The project ACXIS brings together the expertise in X-ray cargo inspection of leading research centres in Germany, France and Switzerland, the major European supplier for cargo inspection systems, a research and development organisation focusing on training of X-ray inspection officers, and Customs administrations of the Netherlands and Switzerland. The main objectives of this project are to implement a manufacturer independent reference database for X-ray images of illegal and legal cargo, to develop procedures and algorithms in order to uniform X-ray images of different cargo scanners, to develop a training simulator for inspection officers and a toolbox enclosing several assisted / automated identification techniques for potentially illegal cargo. Historic images of real detections, images of illegal cargo mock-ups as well as images of legitimate cargo will be integrated into the reference database.
ACXIS – Improved inspection procedures
Effective and efficient border controls are essential in today’s world of trade and the threats that exist to our societies. Customs administrations are responsible for the enforcement of the fiscal integrity and security of the movements of goods across these borders. At the same time, Customs administrations are expected to make a contribution to the economic competitiveness of the nation they represent. The increasing amounts of goods that pass their checkpoints require innovative inspection procedures. Automatic detection at border controls plays an important role in the vision of the Customs administration of the Netherlands and the Federal Customs administration of Switzerland.

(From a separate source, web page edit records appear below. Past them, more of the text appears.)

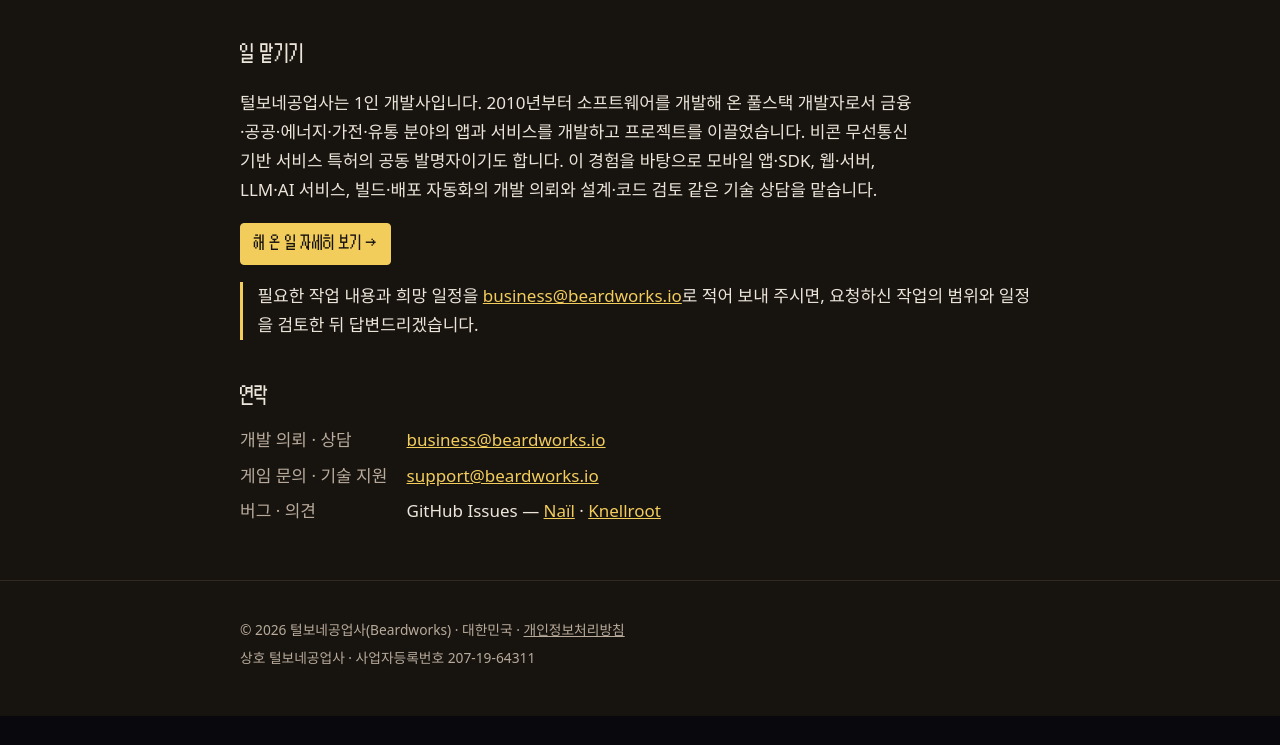
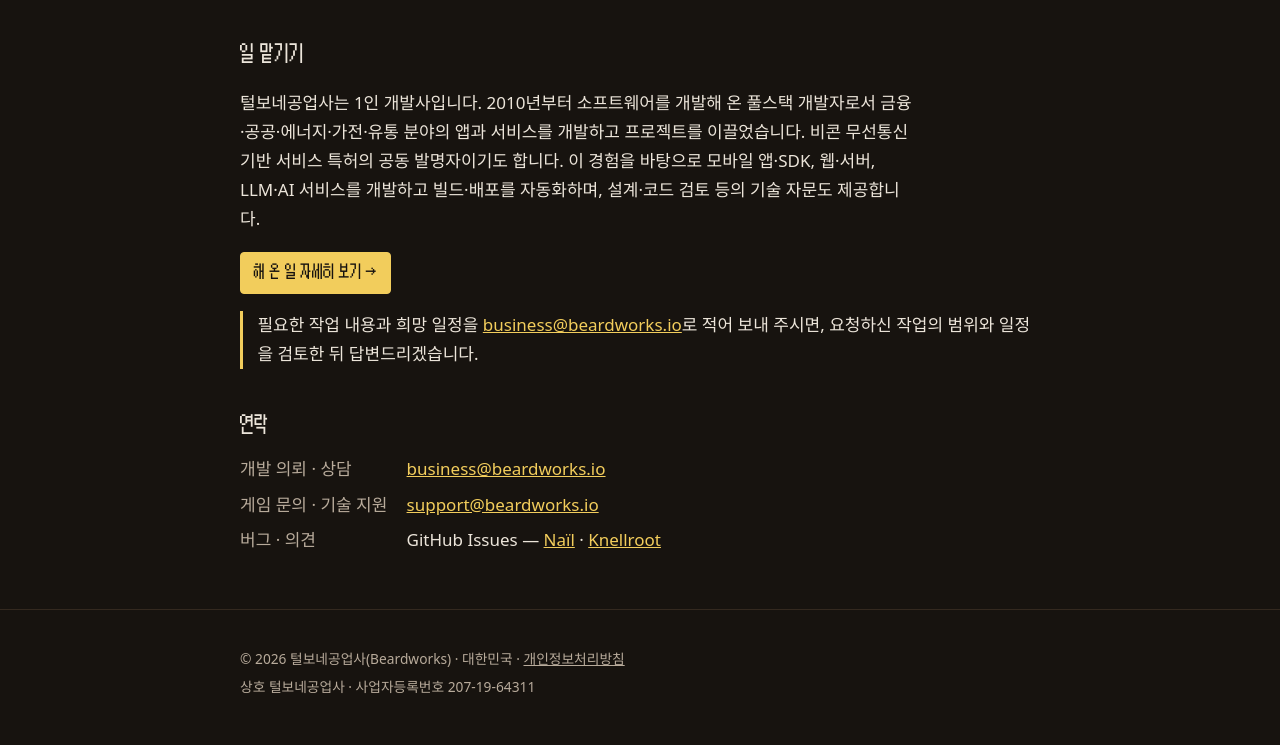
Before and after one commit to AimenJoe/beardworks, a plain HTML site: page index.html in a window 1280 px wide. Shown: the part 1364-2109 px from the top of the page. Before the commit the page ends 2080 px from the top, so only its background shows below. Drawn offline with Linux system fonts and the light colour scheme.

Commit message:
Polish Korean services introduction

```diff
--- a/index.html
+++ b/index.html
@@ -147,7 +147,7 @@
     </article>
 
     <h2 id="hire">일 맡기기</h2>
-    <p class="intro">털보네공업사는 1인 개발사입니다. 2010년부터 소프트웨어를 개발해 온 풀스택 개발자로서 금융·공공·에너지·가전·유통 분야의 앱과 서비스를 개발하고 프로젝트를 이끌었습니다. 비콘 무선통신 기반 서비스 특허의 공동 발명자이기도 합니다. 이 경험을 바탕으로 모바일 앱·SDK, 웹·서버, LLM·AI 서비스, 빌드·배포 자동화의 개발 의뢰와 설계·코드 검토 같은 기술 상담을 맡습니다.</p>
+    <p class="intro">털보네공업사는 1인 개발사입니다. 2010년부터 소프트웨어를 개발해 온 풀스택 개발자로서 금융·공공·에너지·가전·유통 분야의 앱과 서비스를 개발하고 프로젝트를 이끌었습니다. 비콘 무선통신 기반 서비스 특허의 공동 발명자이기도 합니다. 이 경험을 바탕으로 모바일 앱·SDK, 웹·서버, LLM·AI 서비스를 개발하고 빌드·배포를 자동화하며, 설계·코드 검토 등의 기술 자문도 제공합니다.</p>
     <ul class="links more"><li><a class="main" href="work.html">해 온 일 자세히 보기 →</a></li></ul>
     <p class="ask">필요한 작업 내용과 희망 일정을 <a href="mailto:business@beardworks.io">business@beardworks.io</a>로 적어 보내 주시면, 요청하신 작업의 범위와 일정을 검토한 뒤 답변드리겠습니다.</p>
 
```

ACXIS develops automated target recognition (ATR) functions to analyse images issued from X-ray scans of cargo shipments inspected at land, air or sea border crossing points. With the new procedures proposed by the ACXIS project, the Customs officers will carry out the inspection helped by ATR functions available on-demand. They will be able to annotate the results and to share them with other agencies, through a secure system. The X-ray data will be converted into a standardized format, and stored in a database, along with the results of the ATRs and other annotations (Fig. 1). This standardization allows comparisons between scans from X-ray machines of different manufacturers and models. The database is loaded with a large array of reference material, and new scans are continuously integrated.